[Start of Attachment]
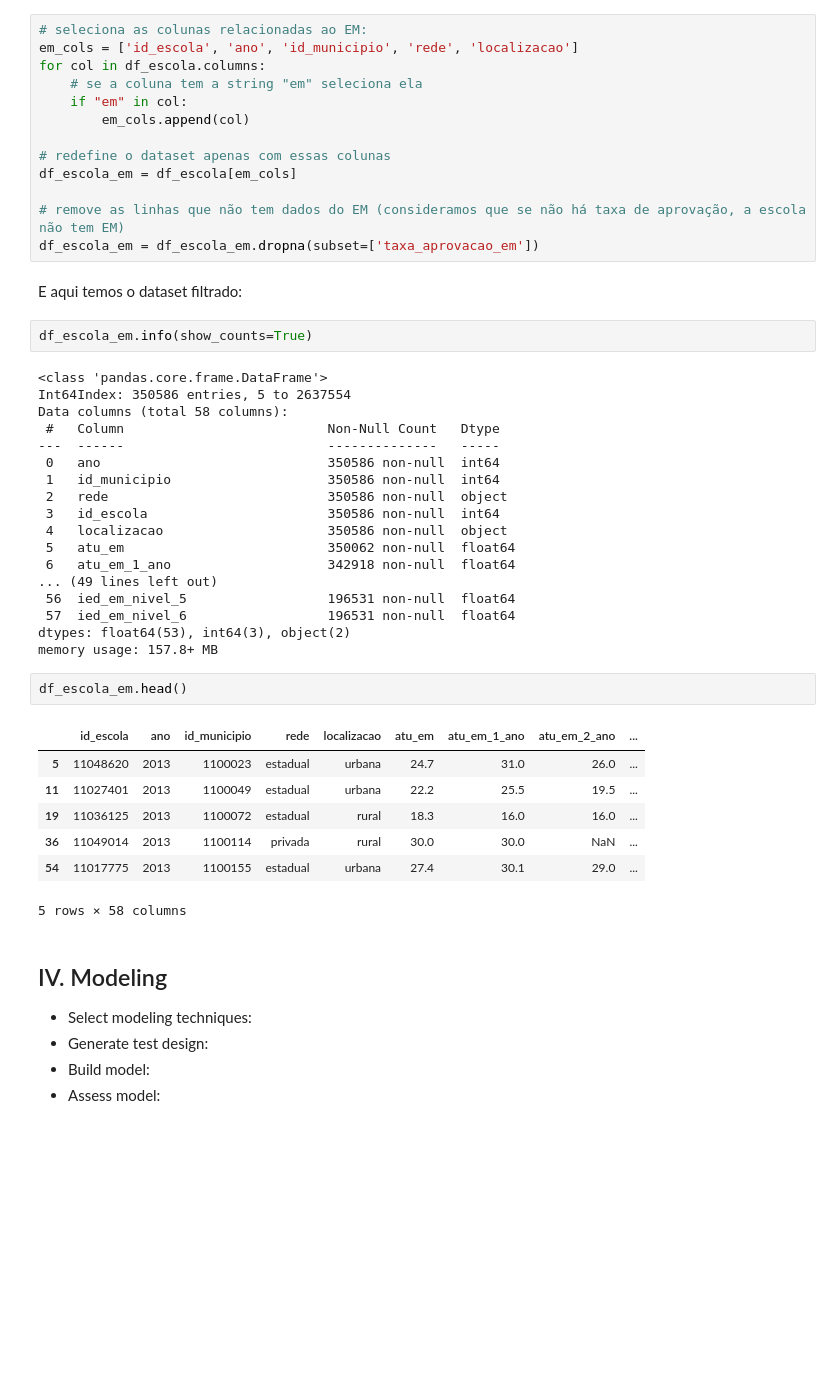
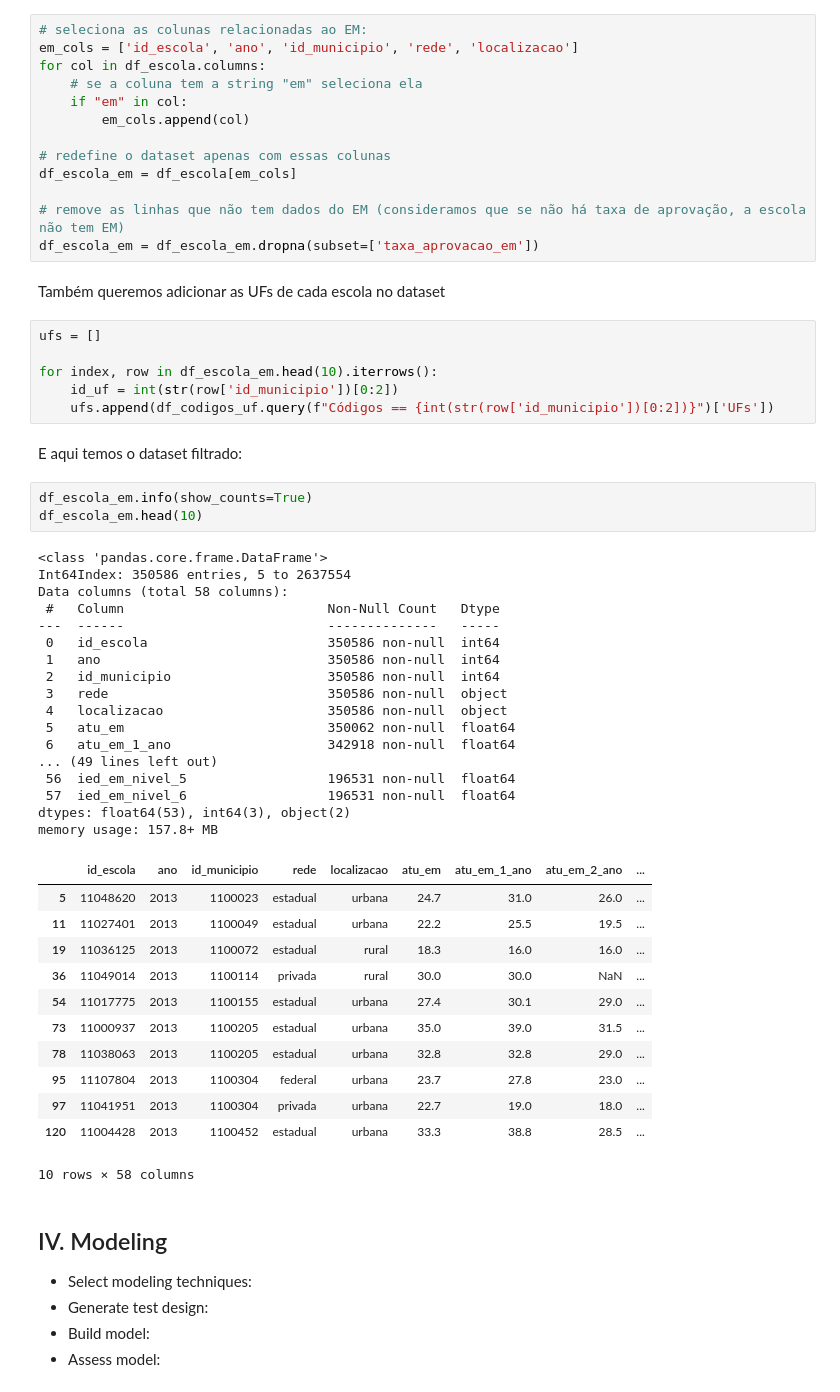
Before and after one commit to maisafraiz/projeto-amd, a Jupyter notebook: project.ipynb, the cells around one changed output. Cells and saved outputs as stored; diff of their text form; blank space fills up the shorter version.

Commit message:
Cria uma série com as UFs de cada escola

```diff
--- a/project.ipynb
+++ b/project.ipynb
@@ -215,38 +237,49 @@ df_escola_em = df_escola[em_cols]
 
 # remove as linhas que não tem dados do EM (consideramos que se não há taxa de aprovação, a escola não tem EM)
 df_escola_em = df_escola_em.dropna(subset=['taxa_aprovacao_em'])
+# %% [markdown]
+Também queremos adicionar as UFs de cada escola no dataset
+# %%
+ufs = []
+
+for index, row in df_escola_em.head(10).iterrows():
+    id_uf = int(str(row['id_municipio'])[0:2])
+    ufs.append(df_codigos_uf.query(f"Códigos == {int(str(row['id_municipio'])[0:2])}")['UFs'])
 # %% [markdown]
 E aqui temos o dataset filtrado:
 # %%
 df_escola_em.info(show_counts=True)
+df_escola_em.head(10)
 # %% [output]
 <class 'pandas.core.frame.DataFrame'>
 Int64Index: 350586 entries, 5 to 2637554
 Data columns (total 58 columns):
  #   Column                          Non-Null Count   Dtype
 ---  ------                          --------------   -----
- 0   ano                             350586 non-null  int64
- 1   id_municipio                    350586 non-null  int64
- 2   rede                            350586 non-null  object
- 3   id_escola                       350586 non-null  int64
+ 0   id_escola                       350586 non-null  int64
+ 1   ano                             350586 non-null  int64
+ 2   id_municipio                    350586 non-null  int64
+ 3   rede                            350586 non-null  object
  4   localizacao                     350586 non-null  object
  5   atu_em                          350062 non-null  float64
  6   atu_em_1_ano                    342918 non-null  float64
 ... (49 lines left out)
  56  ied_em_nivel_5                  196531 non-null  float64
  57  ied_em_nivel_6                  196531 non-null  float64
 dtypes: float64(53), int64(3), object(2)
 memory usage: 157.8+ MB
+|  | id_escola | ano | id_municipio | rede | localizacao | atu_em | atu_em_1_ano | atu_em_2_ano | ... |
+| 5 | 11048620 | 2013 | 1100023 | estadual | urbana | 24.7 | 31.0 | 26.0 | ... |
+| 11 | 11027401 | 2013 | 1100049 | estadual | urbana | 22.2 | 25.5 | 19.5 | ... |
+| 19 | 11036125 | 2013 | 1100072 | estadual | rural | 18.3 | 16.0 | 16.0 | ... |
+| 36 | 11049014 | 2013 | 1100114 | privada | rural | 30.0 | 30.0 | NaN | ... |
+| 54 | 11017775 | 2013 | 1100155 | estadual | urbana | 27.4 | 30.1 | 29.0 | ... |
+| 73 | 11000937 | 2013 | 1100205 | estadual | urbana | 35.0 | 39.0 | 31.5 | ... |
+| 78 | 11038063 | 2013 | 1100205 | estadual | urbana | 32.8 | 32.8 | 29.0 | ... |
+| 95 | 11107804 | 2013 | 1100304 | federal | urbana | 23.7 | 27.8 | 23.0 | ... |
+| 97 | 11041951 | 2013 | 1100304 | privada | urbana | 22.7 | 19.0 | 18.0 | ... |
+| 120 | 11004428 | 2013 | 1100452 | estadual | urbana | 33.3 | 38.8 | 28.5 | ... |
+10 rows × 58 columns
-# %%
-df_escola_em.head()
-# %% [output]
-|  | id_escola | ano | id_municipio | rede | localizacao | atu_em | atu_em_1_ano | atu_em_2_ano | ... |
-| 5 | 11048620 | 2013 | 1100023 | estadual | urbana | 24.7 | 31.0 | 26.0 | ... |
-| 11 | 11027401 | 2013 | 1100049 | estadual | urbana | 22.2 | 25.5 | 19.5 | ... |
-| 19 | 11036125 | 2013 | 1100072 | estadual | rural | 18.3 | 16.0 | 16.0 | ... |
-| 36 | 11049014 | 2013 | 1100114 | privada | rural | 30.0 | 30.0 | NaN | ... |
-| 54 | 11017775 | 2013 | 1100155 | estadual | urbana | 27.4 | 30.1 | 29.0 | ... |
-5 rows × 58 columns
 # %% [markdown]
 ## IV. Modeling
 
```
Also changed, not shown: parts of 2 cells of this notebook.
[End of Attachment]
(WORK ITEM)
Filter the records above down to the lines that hold the string "rede".

(RESPONSE FOR THIS EXERCISE)
- 2   rede                            350586 non-null  object
+ 3   rede                            350586 non-null  object
+|  | id_escola | ano | id_municipio | rede | localizacao | atu_em | atu_em_1_ano | atu_em_2_ano | ... |
-|  | id_escola | ano | id_municipio | rede | localizacao | atu_em | atu_em_1_ano | atu_em_2_ano | ... |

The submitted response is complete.